    Industry News | January 22, 2010
    The outlook for the quick-service industry looks at least somewhat brighter in 2010 than it did in 2009, according to the National Restaurant Association (NRA).

    The association released its “2010 Restaurant Industry Forecast” this week, reporting that quick serves are projected to rake in $164.8 billion in sales in 2010, a 0.4 percent increase over 2009 when adjusted for inflation.

    The 0.4 percent climb in sales would represent a big step up for the industry, which experienced a 0.7 percent drop in real sales in 2009 over 2008.

    The restaurant industry overall is projected to earn $580 billion in sales this year, remaining flat over 2009 after accounting for inflation.

    “The past two years have been a very challenging time for our industry,” said Dawn Sweeney, president and CEO of the NRA, in a statement. “While there are still substantial challenges ahead, we are encouraged that the outlook is improving.”

    According to the NRA’s forecast, 42 percent of quick-serve operators expect business to be better in 2010 than it was in 2009. Only 19 percent think business will be worse, while 39 percent think it will stay the same.

    The NRA’s forecast also suggests that quick-service operators will invest more in modernizing their units this year. Forty-three percent of operators surveyed said they will spend more on remodeling and renovation this year over last; 42 percent said they will invest more in technology; and almost a third said they will spend more on green initiatives.

    Other quick-service trends that the NRA predicts will help the industry out of its slump include adding Wi-Fi capability, using social media marketing, offering healthy eating menu options, providing delivery for customers, and installing self-serve ordering systems within stores.

    Operators still foresee challenges over the course of 2010, according to the report. Some 47 percent of operators expect obtaining credit and financing to be more difficult in 2010 than they were last year, and the economy and building/maintaining sales volume each garnered 30 percent when operators were asked what the biggest challenges were for the year.

    Sweeney said in the statement released by the NRA that recovery within the restaurant industry is a big step for the nation as a whole.

    “With a total economic impact of more than $1.5 trillion, the restaurant industry is a strong player in the economic recovery,” she said. “Restaurants are the cornerstone of communities across this nation and we are a key player in propelling job retention and creation across the United States.”

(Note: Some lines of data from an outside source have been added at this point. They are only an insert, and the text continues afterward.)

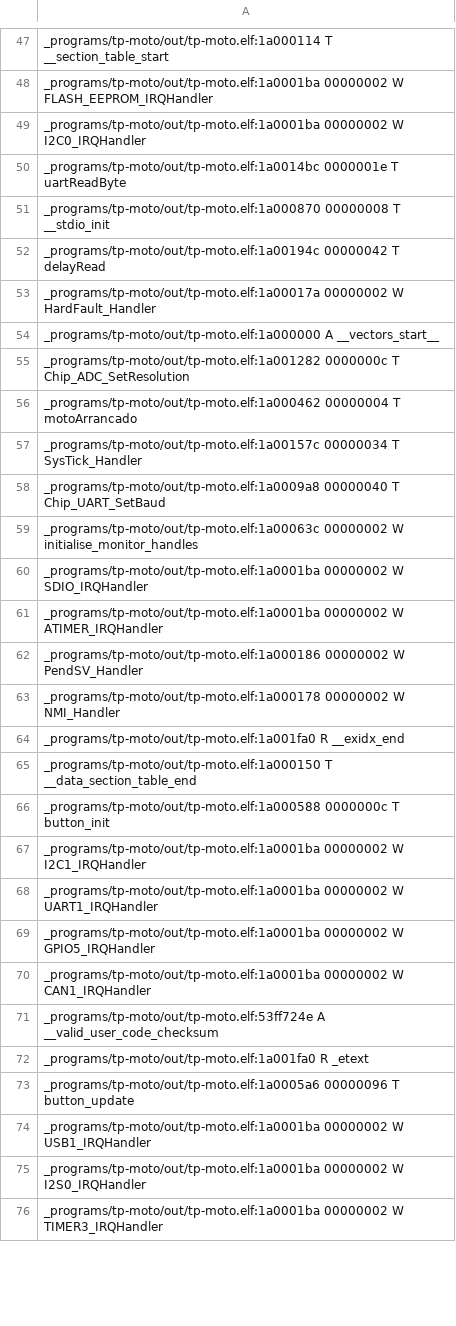
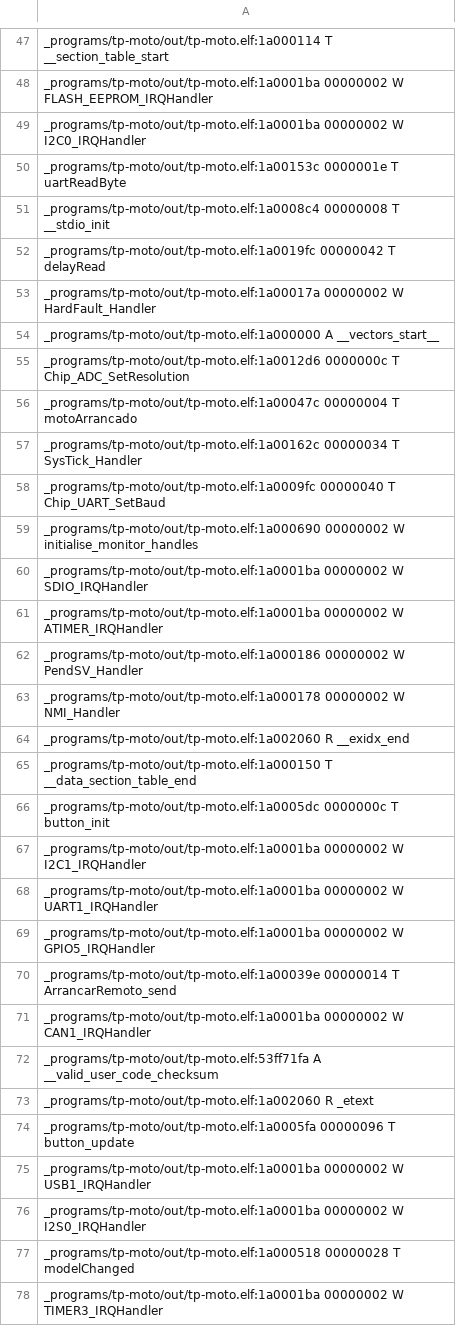
Before and after one commit to NahuelM426/moto, a CSV file: out/tp-moto.names.csv, drawn as a sheet; only a part is shown, gaps mark what is left out; the diff covers the shown part only.

```diff
--- a/out/tp-moto.names.csv
+++ b/out/tp-moto.names.csv
@@ -49,12 +49,12 @@ _programs/tp-moto/out/tp-moto.elf:1a0001ba 00000002 W FLASH_EEPROM_IRQHandler
 _programs/tp-moto/out/tp-moto.elf:1a0001ba 00000002 W I2C0_IRQHandler
-_programs/tp-moto/out/tp-moto.elf:1a0014bc 0000001e T uartReadByte
-_programs/tp-moto/out/tp-moto.elf:1a000870 00000008 T __stdio_init
-_programs/tp-moto/out/tp-moto.elf:1a00194c 00000042 T delayRead
+_programs/tp-moto/out/tp-moto.elf:1a00153c 0000001e T uartReadByte
+_programs/tp-moto/out/tp-moto.elf:1a0008c4 00000008 T __stdio_init
+_programs/tp-moto/out/tp-moto.elf:1a0019fc 00000042 T delayRead
 _programs/tp-moto/out/tp-moto.elf:1a00017a 00000002 W HardFault_Handler
 _programs/tp-moto/out/tp-moto.elf:1a000000 A __vectors_start__
-_programs/tp-moto/out/tp-moto.elf:1a001282 0000000c T Chip_ADC_SetResolution
-_programs/tp-moto/out/tp-moto.elf:1a000462 00000004 T motoArrancado
-_programs/tp-moto/out/tp-moto.elf:1a00157c 00000034 T SysTick_Handler
-_programs/tp-moto/out/tp-moto.elf:1a0009a8 00000040 T Chip_UART_SetBaud
-_programs/tp-moto/out/tp-moto.elf:1a00063c 00000002 W initialise_monitor_handles
+_programs/tp-moto/out/tp-moto.elf:1a0012d6 0000000c T Chip_ADC_SetResolution
+_programs/tp-moto/out/tp-moto.elf:1a00047c 00000004 T motoArrancado
+_programs/tp-moto/out/tp-moto.elf:1a00162c 00000034 T SysTick_Handler
+_programs/tp-moto/out/tp-moto.elf:1a0009fc 00000040 T Chip_UART_SetBaud
+_programs/tp-moto/out/tp-moto.elf:1a000690 00000002 W initialise_monitor_handles
 _programs/tp-moto/out/tp-moto.elf:1a0001ba 00000002 W SDIO_IRQHandler
@@ -63,5 +63,5 @@ _programs/tp-moto/out/tp-moto.elf:1a000186 00000002 W PendSV_Handler
 _programs/tp-moto/out/tp-moto.elf:1a000178 00000002 W NMI_Handler
-_programs/tp-moto/out/tp-moto.elf:1a001fa0 R __exidx_end
+_programs/tp-moto/out/tp-moto.elf:1a002060 R __exidx_end
 _programs/tp-moto/out/tp-moto.elf:1a000150 T __data_section_table_end
-_programs/tp-moto/out/tp-moto.elf:1a000588 0000000c T button_init
+_programs/tp-moto/out/tp-moto.elf:1a0005dc 0000000c T button_init
 _programs/tp-moto/out/tp-moto.elf:1a0001ba 00000002 W I2C1_IRQHandler
@@ -69,8 +69,10 @@ _programs/tp-moto/out/tp-moto.elf:1a0001ba 00000002 W UART1_IRQHandler
 _programs/tp-moto/out/tp-moto.elf:1a0001ba 00000002 W GPIO5_IRQHandler
+_programs/tp-moto/out/tp-moto.elf:1a00039e 00000014 T ArrancarRemoto_send
 _programs/tp-moto/out/tp-moto.elf:1a0001ba 00000002 W CAN1_IRQHandler
-_programs/tp-moto/out/tp-moto.elf:53ff724e A __valid_user_code_checksum
-_programs/tp-moto/out/tp-moto.elf:1a001fa0 R _etext
-_programs/tp-moto/out/tp-moto.elf:1a0005a6 00000096 T button_update
+_programs/tp-moto/out/tp-moto.elf:53ff71fa A __valid_user_code_checksum
+_programs/tp-moto/out/tp-moto.elf:1a002060 R _etext
+_programs/tp-moto/out/tp-moto.elf:1a0005fa 00000096 T button_update
 _programs/tp-moto/out/tp-moto.elf:1a0001ba 00000002 W USB1_IRQHandler
 _programs/tp-moto/out/tp-moto.elf:1a0001ba 00000002 W I2S0_IRQHandler
+_programs/tp-moto/out/tp-moto.elf:1a000518 00000028 T modelChanged
 _programs/tp-moto/out/tp-moto.elf:1a0001ba 00000002 W TIMER3_IRQHandler
```
Also changed, not shown: 5 added rows and 103 edited cells elsewhere in this file, 13 other files.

    The NRA will release a more in-depth “Quickservice Restaurant Trends” report to members in February.

    By Sam Oches
    News and information presented in this release has not been corroborated by WTWH Media LLC.